Sunday’s Blackhawks-Bruins game had little significance in the grand scheme of things–a mid-season matchup between teams from separate divisions.
So, why were hearts racing during a mid-day January game?
It felt like last June.
The game–the first meeting of the 2013 Stanley Cup Finals challengers–held the kind of intensity that is usually reserved for playoff hockey.
Fortunately for Chicago, it held the same result.
The Blackhawks could use the points and a boost of confidence right now. They’ve had difficulty holding on to leads and despite a mighty win over the top Anaheim Ducks Friday, haven’t shown much consistency.
Winning only two of the last six games leading up to Sunday, the Hawks did have something to prove.
And with memories of their last meeting at TD Garden, so did Boston.
Marian Hossa opened the game just 4:13 into the first with his 20th goal of season.
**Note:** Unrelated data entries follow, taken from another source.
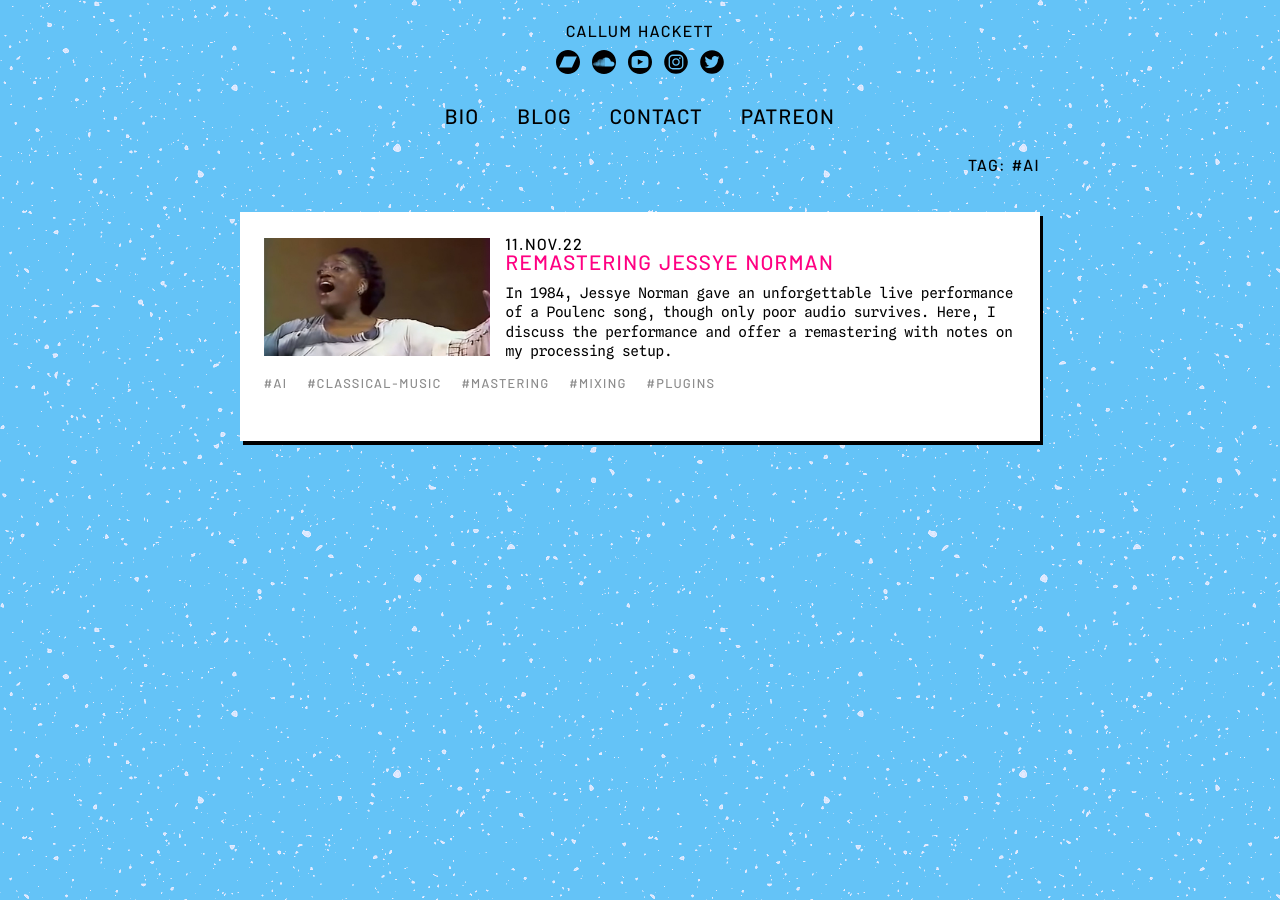
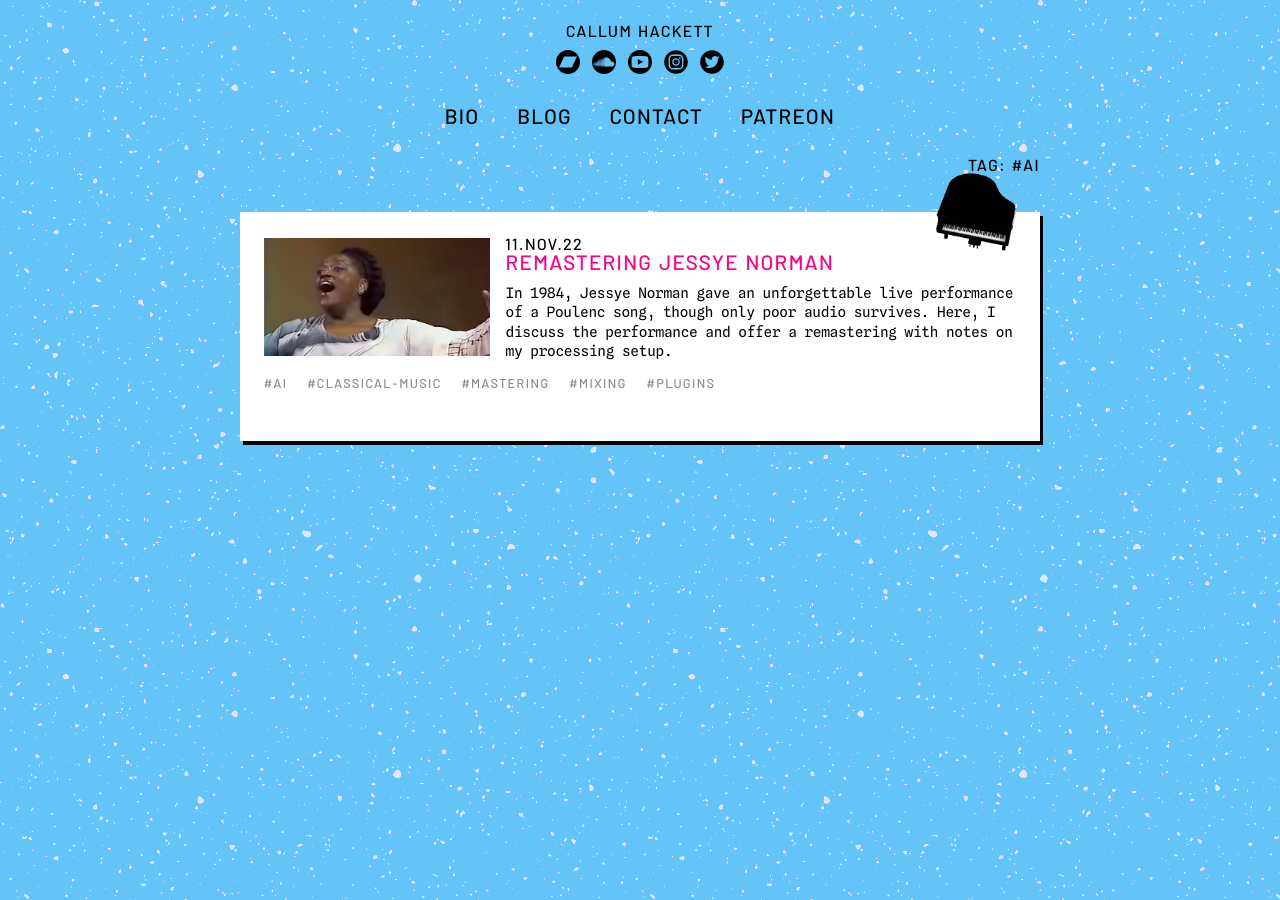
Before and after one commit to callumhackett/callumhackett.github.io, a Jekyll site: the page built from tags/ai.md, in a window 1280 px wide. Built offline with Jekyll 4.4.1, drawn with Linux system fonts in a browser that asks for light colours.

Commit message:
css configuration

```diff
--- a/_layouts/page.html
+++ b/_layouts/page.html
@@ -29,6 +29,8 @@
     <div id="post-date">{% include date_formatter.html date=page.date %}</div>
     {%- elsif page.title == "Studio Notes" -%}
     <img id="piano-icon" src="/assets/images/core/piano.png"/>
+    {%- elsif page.url contains "/tags/" -%}
+    <img id="piano-icon" src="/assets/images/core/piano.png"/>
     {%- endif -%}
     {{ content | smartify }}
     {%- if page.id -%} <!-- also add comments on blog posts -->
--- a/assets/css/giscus.css
+++ b/assets/css/giscus.css
@@ -102,8 +102,8 @@ main {
     --color-border-default: #ddd;
     --color-border-muted: #ddd;
     --color-neutral-muted: #ddd;
-    --color-accent-fg: rgb(8, 144, 223);
-    --color-accent-emphasis: rgb(8, 144, 223);
+    --color-accent-fg: rgb(30, 155, 223);
+    --color-accent-emphasis: rgb(64, 167, 223);
     --color-accent-muted: #ddd;
     --color-accent-subtle: #fff;
     --color-success-fg: #777777;
--- a/assets/css/index.css
+++ b/assets/css/index.css
@@ -38,7 +38,7 @@
 
 /* Main Body Elements */
 #body-grid img, iframe {
-    border-radius: var(--border-radius);
+    border-radius: var(--border-radius) !important;
     box-shadow: var(--black-shadow);
 }
 .text-cell {
```
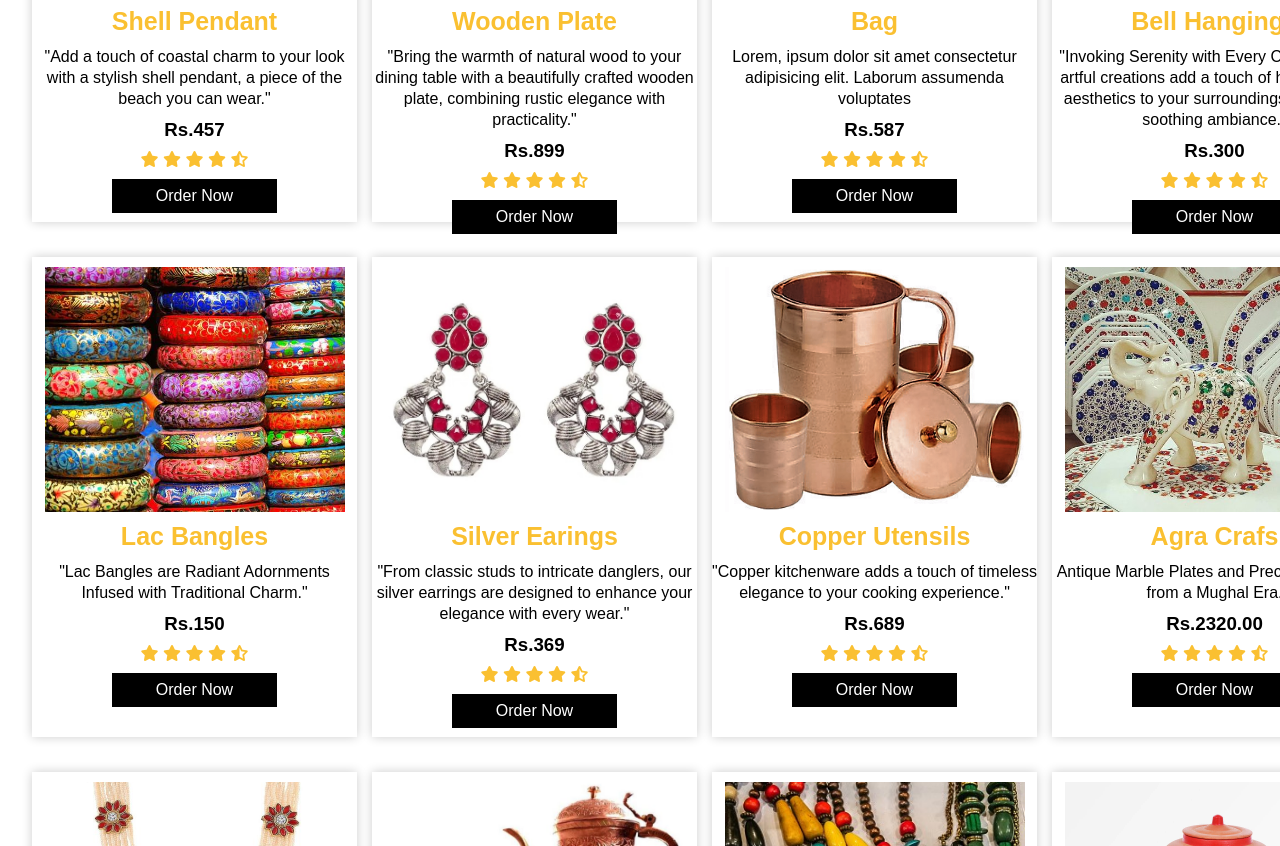
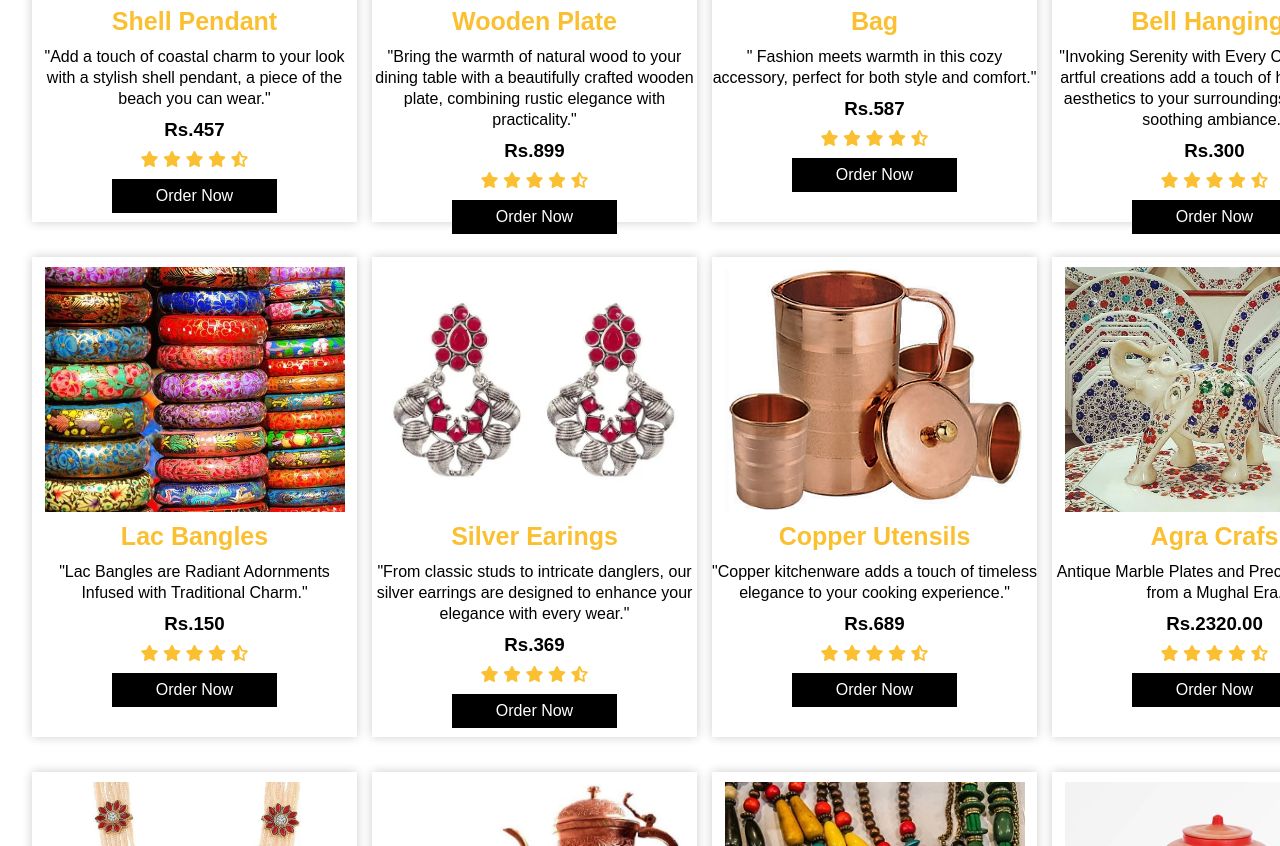
Before and after one commit to Joyline-Rencita-Dsouza/InternPE-Internship, a plain HTML site: page Task-2/index.html in a window 1280 px wide. Shown: the part 2538-3384 px from the top of the page. Drawn offline with Linux system fonts and the light colour scheme.

Commit message:
Update index.html

```diff
--- a/Task-2/index.html
+++ b/Task-2/index.html
@@ -277,7 +277,7 @@
                 <div class="menu_info">
                     <h2>Bag</h2>
                     <p>
-                        Lorem, ipsum dolor sit amet consectetur adipisicing elit. Laborum assumenda voluptates
+                        " Fashion meets warmth in this cozy accessory, perfect for both style and comfort."
                     </p>
                     <h3>Rs.587</h3>
                     <div class="menu_icon">
```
The teams were head-to-head for the rest of the period with the Blackhawks narrowly leading in shots and the Bruins ahead in hits. Bruin Brad Marchand scored with less than a minute left.
Just 50 seconds into the second period, Marchand tallied another goal, giving the Bruins the lead. About five minutes later, Blackhawks Captain Jonathan Toews broke his stick on a shot, tossed it behind him in frustration sending it into the stands, and landed himself in the box for 10 minutes — a player misconduct for the rarely seen “Throwing Equipment” rule.
About halfway through the second, Brandon Bollig tied it back up at two.
Though the rest of the regulation and overtime was scoreless, there wasn’t time for taking breaths.
Bruin Ryan Spooner led the shootout and was stopped by the left goalpost.
Toews handily scored on goalie Tuukka Rask, but Corey Crawford stopped Patrice Bergeron and Rask blocked Patrick Sharp.
To a packed United Center’s relief, Patrick Kane broke his nine game scoreless (and season-long shootout) slump with his patented slow-motion/fast hands move to win the game.
(As an aside, has that move been named yet? The Kane-o-Rama? The Hurri-Kane? The Hurri-and-wait-Kane?)
Rask made 35 saves, while Crawford made 36.
“Great hockey game; the pace was tremendous at the start and it didn’t stop,” said coach Joel Quenneville. “They’re a dangerous team. They have patience and play recognition, and they have all guys active and wanting the puck. It’s a great test, and it’s nice to finally get a shootout win, too.”
With this win, Quenneville tied at 692 career coaching victories, tying him at third overall with Hall-of-Famer Dick Irvin.
With wins against the Ducks and the Bruins, hopefully the Hawks have skated out of their “slump.”
“Two big games against two great teams,” Kane said. “We weren’t going as well as we wanted to before these two games, but this game and Friday night’s game against the Ducks were big games for us to get our confidence back up to know we can play with the best in the league.”
The Blackhawks take on their old rival Detroit Redwings with a 7 p.m. CT start Wednesday.